A problem that rears its ugly head twenty years later, because people took some short cuts — that is a norm in modern society, and the Y2020 bug is just a perfect illustration of the “kick the can down the road” philosophy modern world seems to function on these days.
The Y2020 bug, which has taken many payment and computer systems offline, is a long-lingering side effect of attempts to fix the Y2K, or millennium bug.
Both stem from the way computers store dates. Many older systems express years using two numbers – 98, for instance, for 1998 – in an effort to save memory.
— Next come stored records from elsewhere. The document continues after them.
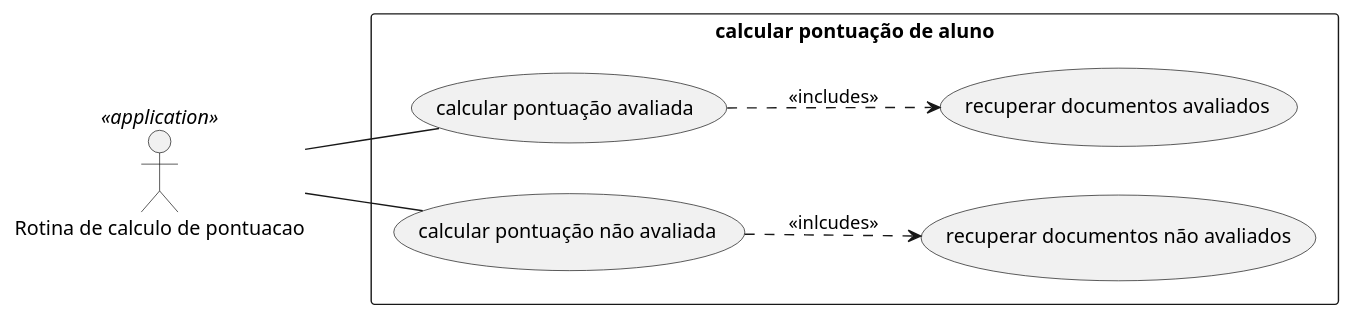
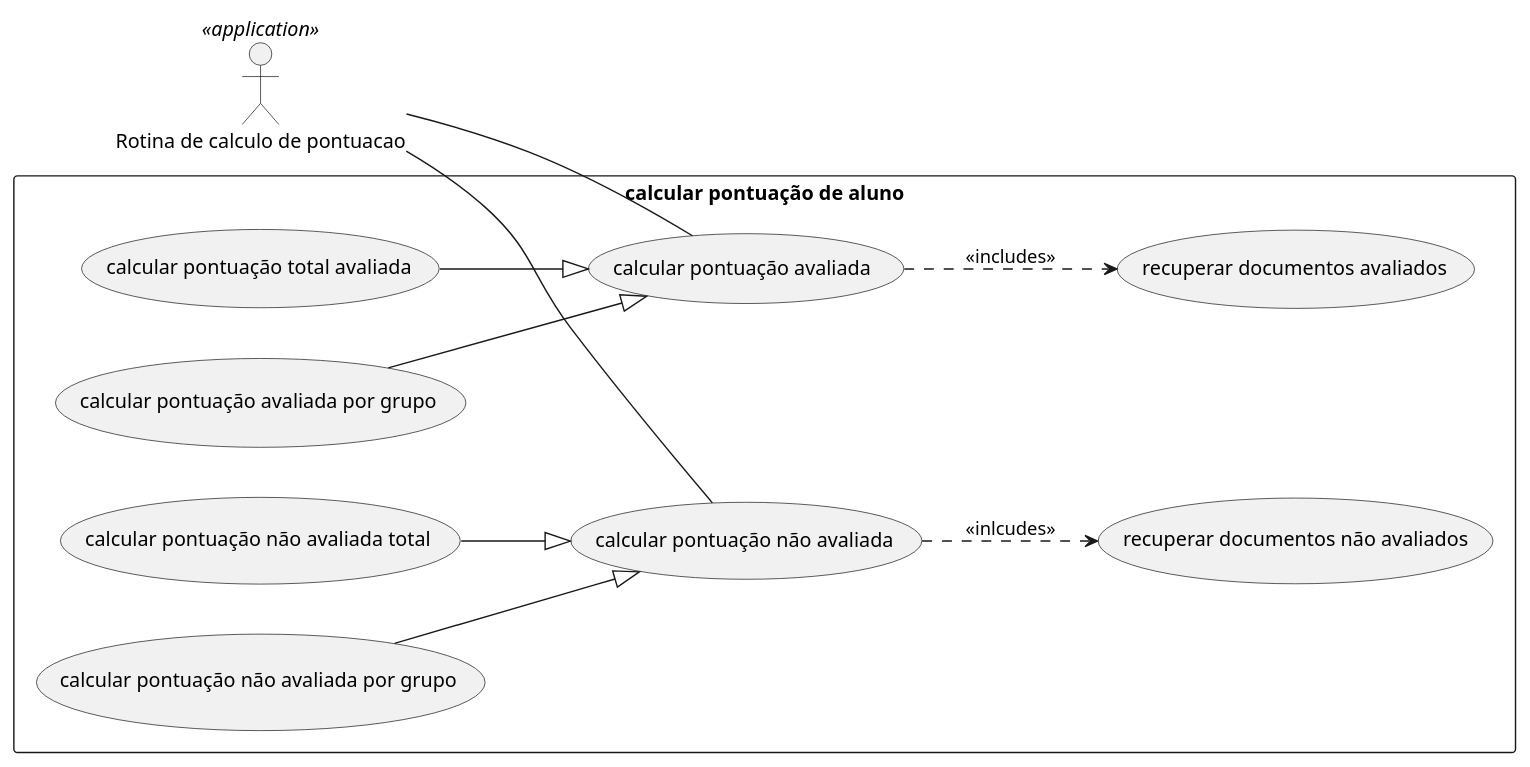
Before and after one commit to rodrigoRolim/AC-backend: the diagram in usecase_code/score/calcularPontuacao.wsd, drawn with PlantUML. The commit also changed 4 other files, not shown here.

Commit message:
new diagrams of score

```diff
--- a/usecase_code/score/calcularPontuacao.wsd
+++ b/usecase_code/score/calcularPontuacao.wsd
@@ -1,11 +1,15 @@
 @startuml
 left to right direction
 skinparam packagestyle rectangle
 :Rotina de calculo de pontuacao: <<application>> as pontuacao
 rectangle "calcular pontuação de aluno" {
   pontuacao -- (calcular pontuação avaliada)
   pontuacao -- (calcular pontuação não avaliada)
   (calcular pontuação avaliada) ..> (recuperar documentos avaliados): <<includes>>
   (calcular pontuação não avaliada) ..> (recuperar documentos não avaliados): <<inlcudes>>
+  (calcular pontuação total avaliada) --|> (calcular pontuação avaliada)
+  (calcular pontuação avaliada por grupo ) --|> (calcular pontuação avaliada)
+  (calcular pontuação não avaliada total ) --|> (calcular pontuação não avaliada)
+  (calcular pontuação não avaliada por grupo ) --|> (calcular pontuação não avaliada)
 }
 @enduml
```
The Y2K bug was a fear that computers would treat 00 as 1900, rather than 2000.
Programmers wanting to avoid the Y2K bug had two broad options: entirely rewrite their code, or adopt a quick fix called “windowing”, which would treat all dates from 00 to 20, as from the 2000s, rather than the 1900s. An estimated 80 per cent of computers fixed in 1999 used the quicker, cheaper option.The New Scientist
Log analytics company that looks for errors in infrastructure, Splunk, was one of the more known companies to be afflicted by the Y2020 bug.